[Saved data entries]
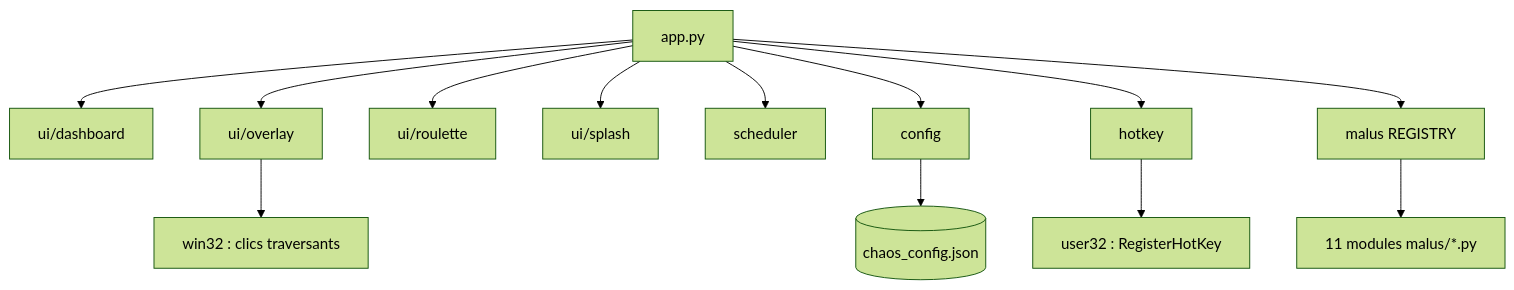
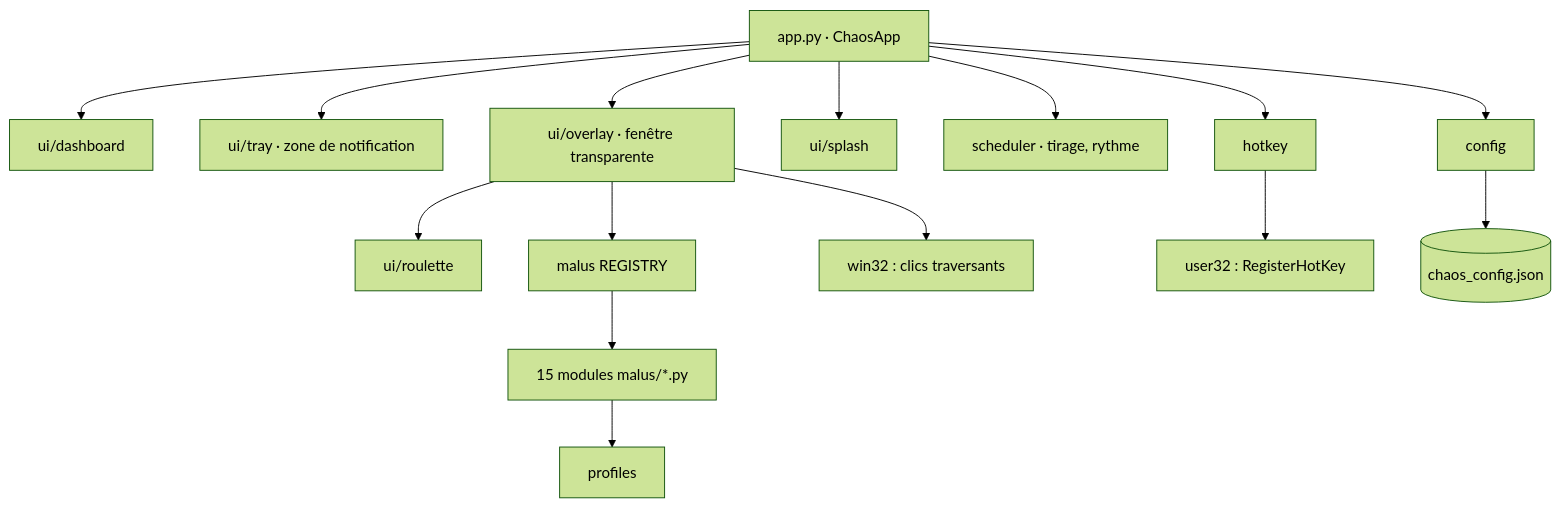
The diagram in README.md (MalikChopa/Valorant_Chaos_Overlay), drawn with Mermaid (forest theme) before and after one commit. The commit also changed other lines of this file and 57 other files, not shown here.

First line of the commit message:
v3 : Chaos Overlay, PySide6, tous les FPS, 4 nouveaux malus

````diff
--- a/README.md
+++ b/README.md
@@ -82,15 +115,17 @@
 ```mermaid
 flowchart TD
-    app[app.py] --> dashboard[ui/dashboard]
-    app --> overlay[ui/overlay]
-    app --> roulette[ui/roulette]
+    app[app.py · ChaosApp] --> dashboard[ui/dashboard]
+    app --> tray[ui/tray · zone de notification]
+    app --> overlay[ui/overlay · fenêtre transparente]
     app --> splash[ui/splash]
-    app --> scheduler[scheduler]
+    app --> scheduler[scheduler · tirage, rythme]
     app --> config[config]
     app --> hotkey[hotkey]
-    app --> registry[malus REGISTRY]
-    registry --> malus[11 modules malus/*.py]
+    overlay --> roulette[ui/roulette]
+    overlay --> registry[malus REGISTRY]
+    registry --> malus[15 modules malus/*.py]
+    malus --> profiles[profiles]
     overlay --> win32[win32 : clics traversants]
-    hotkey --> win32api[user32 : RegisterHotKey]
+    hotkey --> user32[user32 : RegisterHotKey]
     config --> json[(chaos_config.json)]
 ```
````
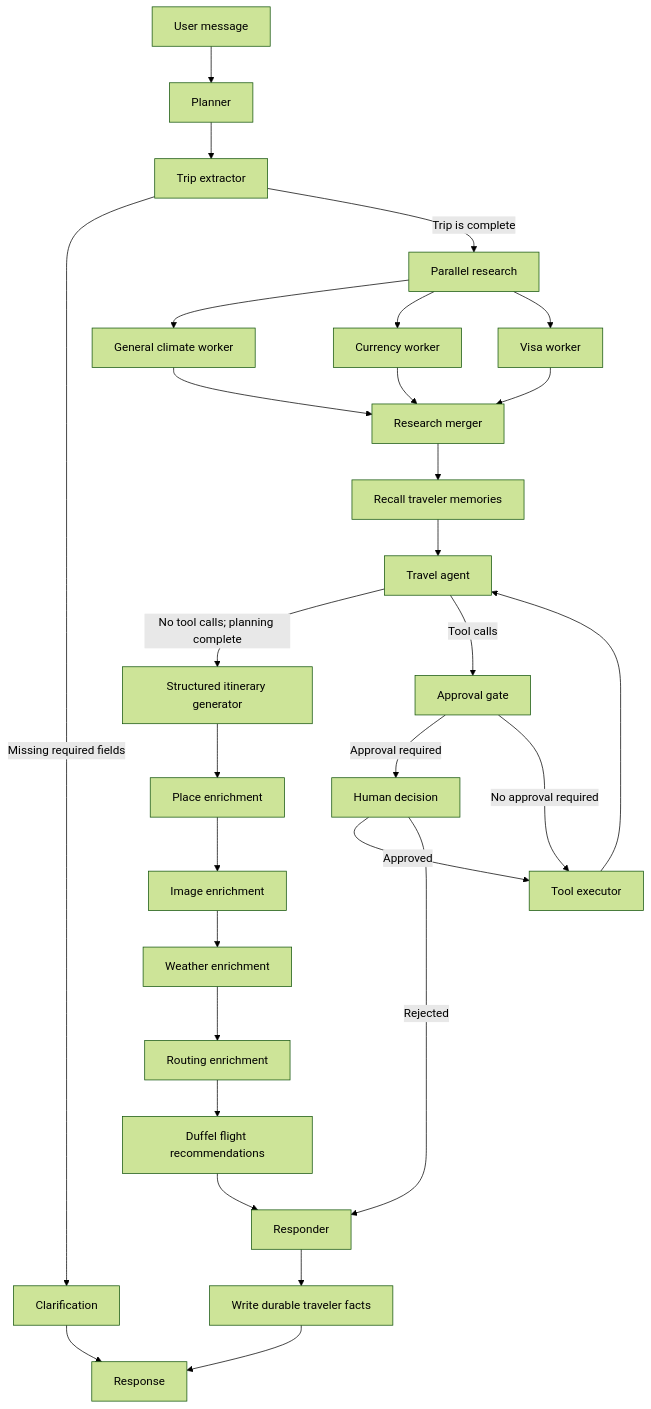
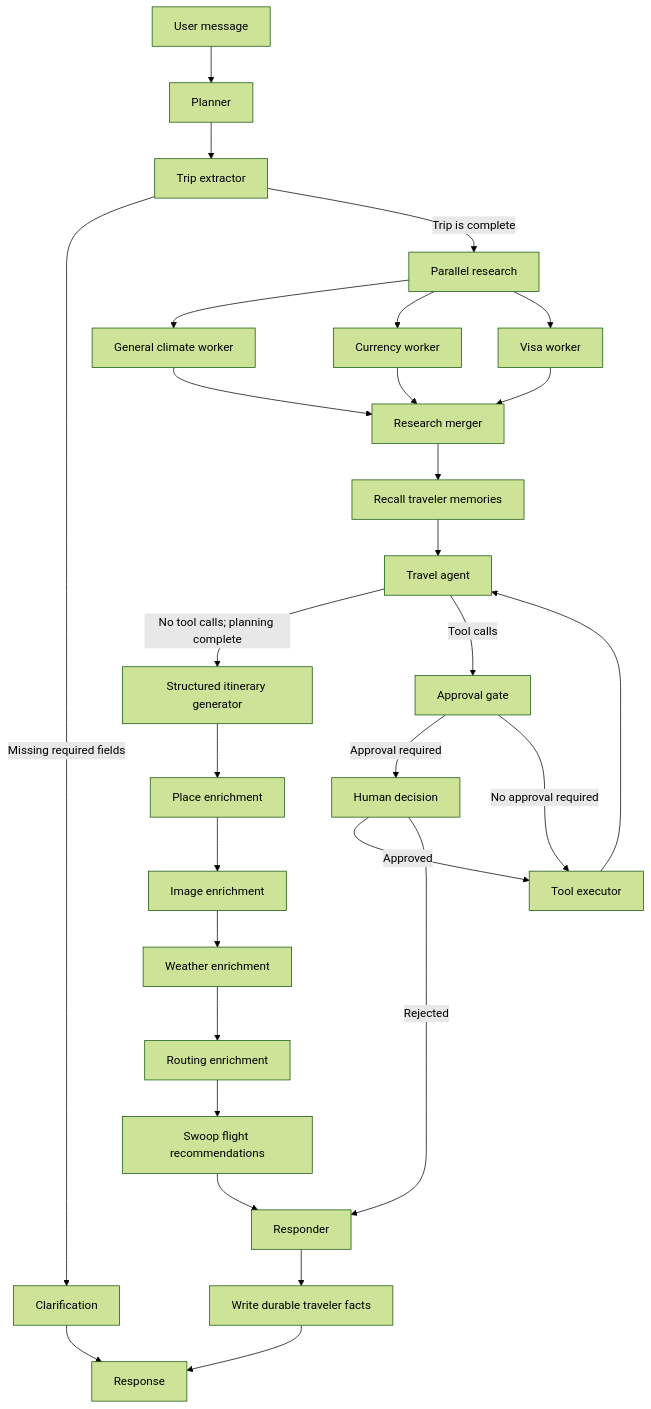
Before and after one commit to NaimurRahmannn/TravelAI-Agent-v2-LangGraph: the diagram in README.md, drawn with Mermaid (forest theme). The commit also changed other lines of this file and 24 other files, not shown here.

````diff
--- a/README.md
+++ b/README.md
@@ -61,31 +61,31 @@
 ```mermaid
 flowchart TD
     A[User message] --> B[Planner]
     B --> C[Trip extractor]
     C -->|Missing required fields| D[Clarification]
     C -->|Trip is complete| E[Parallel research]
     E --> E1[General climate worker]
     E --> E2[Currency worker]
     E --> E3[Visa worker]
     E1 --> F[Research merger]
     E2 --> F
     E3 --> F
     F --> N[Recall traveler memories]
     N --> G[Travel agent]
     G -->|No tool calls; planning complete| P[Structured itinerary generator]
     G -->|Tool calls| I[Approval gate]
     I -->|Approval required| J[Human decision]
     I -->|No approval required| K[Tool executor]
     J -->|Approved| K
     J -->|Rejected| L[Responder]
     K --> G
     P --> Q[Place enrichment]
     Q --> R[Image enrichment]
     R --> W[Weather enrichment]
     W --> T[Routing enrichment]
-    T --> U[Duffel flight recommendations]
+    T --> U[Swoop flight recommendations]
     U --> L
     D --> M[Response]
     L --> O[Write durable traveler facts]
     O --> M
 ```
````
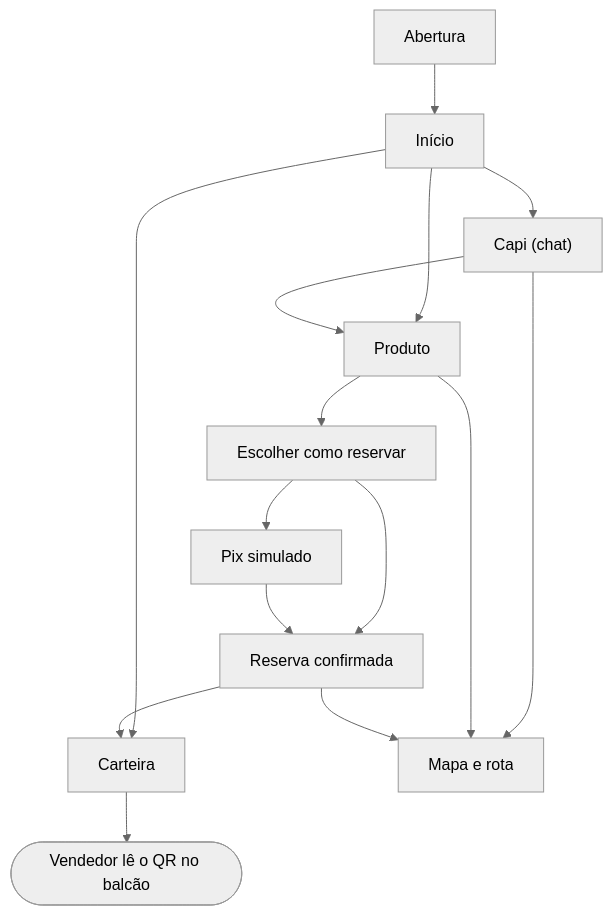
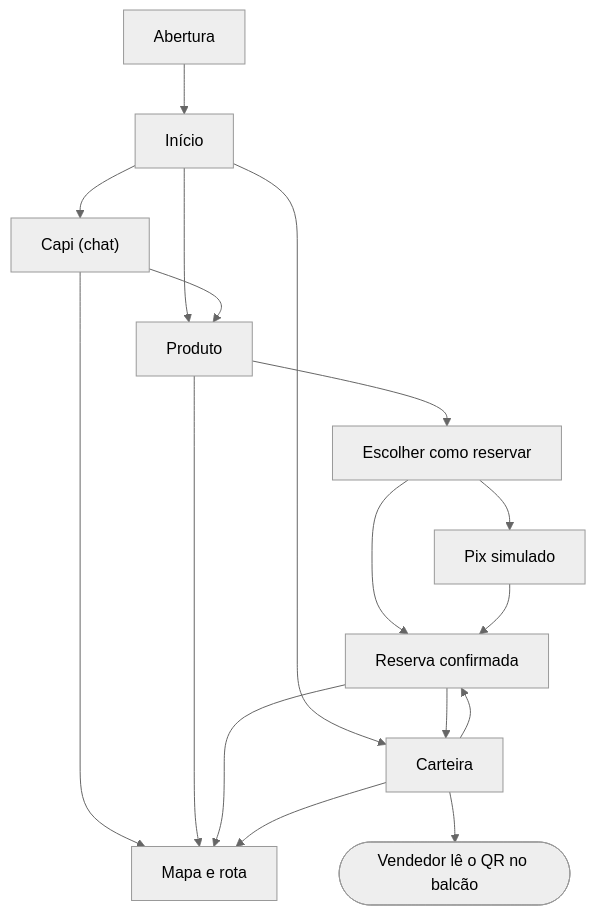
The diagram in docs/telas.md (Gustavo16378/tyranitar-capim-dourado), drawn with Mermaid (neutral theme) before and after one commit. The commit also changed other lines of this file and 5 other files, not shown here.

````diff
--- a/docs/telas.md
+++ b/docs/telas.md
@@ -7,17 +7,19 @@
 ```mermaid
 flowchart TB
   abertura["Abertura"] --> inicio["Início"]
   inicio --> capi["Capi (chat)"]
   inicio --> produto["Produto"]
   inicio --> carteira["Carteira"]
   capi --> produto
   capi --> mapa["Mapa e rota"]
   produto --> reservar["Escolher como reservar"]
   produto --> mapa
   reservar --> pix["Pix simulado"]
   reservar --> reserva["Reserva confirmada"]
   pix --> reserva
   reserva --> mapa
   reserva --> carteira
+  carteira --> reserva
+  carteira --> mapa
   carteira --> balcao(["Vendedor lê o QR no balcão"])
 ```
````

> **EXERCISE BRIEF**:
Apart from the pictures, set down all the entries above exactly.

> **TASK ANSWER**:
The diagram in README.md (MalikChopa/Valorant_Chaos_Overlay), drawn with Mermaid (forest theme) before and after one commit. The commit also changed other lines of this file and 57 other files, not shown here.

First line of the commit message:
v3 : Chaos Overlay, PySide6, tous les FPS, 4 nouveaux malus

````diff
--- a/README.md
+++ b/README.md
@@ -82,15 +115,17 @@
 ```mermaid
 flowchart TD
-    app[app.py] --> dashboard[ui/dashboard]
-    app --> overlay[ui/overlay]
-    app --> roulette[ui/roulette]
+    app[app.py · ChaosApp] --> dashboard[ui/dashboard]
+    app --> tray[ui/tray · zone de notification]
+    app --> overlay[ui/overlay · fenêtre transparente]
     app --> splash[ui/splash]
-    app --> scheduler[scheduler]
+    app --> scheduler[scheduler · tirage, rythme]
     app --> config[config]
     app --> hotkey[hotkey]
-    app --> registry[malus REGISTRY]
-    registry --> malus[11 modules malus/*.py]
+    overlay --> roulette[ui/roulette]
+    overlay --> registry[malus REGISTRY]
+    registry --> malus[15 modules malus/*.py]
+    malus --> profiles[profiles]
     overlay --> win32[win32 : clics traversants]
-    hotkey --> win32api[user32 : RegisterHotKey]
+    hotkey --> user32[user32 : RegisterHotKey]
     config --> json[(chaos_config.json)]
 ```
````
Before and after one commit to NaimurRahmannn/TravelAI-Agent-v2-LangGraph: the diagram in README.md, drawn with Mermaid (forest theme). The commit also changed other lines of this file and 24 other files, not shown here.

````diff
--- a/README.md
+++ b/README.md
@@ -61,31 +61,31 @@
 ```mermaid
 flowchart TD
     A[User message] --> B[Planner]
     B --> C[Trip extractor]
     C -->|Missing required fields| D[Clarification]
     C -->|Trip is complete| E[Parallel research]
     E --> E1[General climate worker]
     E --> E2[Currency worker]
     E --> E3[Visa worker]
     E1 --> F[Research merger]
     E2 --> F
     E3 --> F
     F --> N[Recall traveler memories]
     N --> G[Travel agent]
     G -->|No tool calls; planning complete| P[Structured itinerary generator]
     G -->|Tool calls| I[Approval gate]
     I -->|Approval required| J[Human decision]
     I -->|No approval required| K[Tool executor]
     J -->|Approved| K
     J -->|Rejected| L[Responder]
     K --> G
     P --> Q[Place enrichment]
     Q --> R[Image enrichment]
     R --> W[Weather enrichment]
     W --> T[Routing enrichment]
-    T --> U[Duffel flight recommendations]
+    T --> U[Swoop flight recommendations]
     U --> L
     D --> M[Response]
     L --> O[Write durable traveler facts]
     O --> M
 ```
````
The diagram in docs/telas.md (Gustavo16378/tyranitar-capim-dourado), drawn with Mermaid (neutral theme) before and after one commit. The commit also changed other lines of this file and 5 other files, not shown here.

````diff
--- a/docs/telas.md
+++ b/docs/telas.md
@@ -7,17 +7,19 @@
 ```mermaid
 flowchart TB
   abertura["Abertura"] --> inicio["Início"]
   inicio --> capi["Capi (chat)"]
   inicio --> produto["Produto"]
   inicio --> carteira["Carteira"]
   capi --> produto
   capi --> mapa["Mapa e rota"]
   produto --> reservar["Escolher como reservar"]
   produto --> mapa
   reservar --> pix["Pix simulado"]
   reservar --> reserva["Reserva confirmada"]
   pix --> reserva
   reserva --> mapa
   reserva --> carteira
+  carteira --> reserva
+  carteira --> mapa
   carteira --> balcao(["Vendedor lê o QR no balcão"])
 ```
````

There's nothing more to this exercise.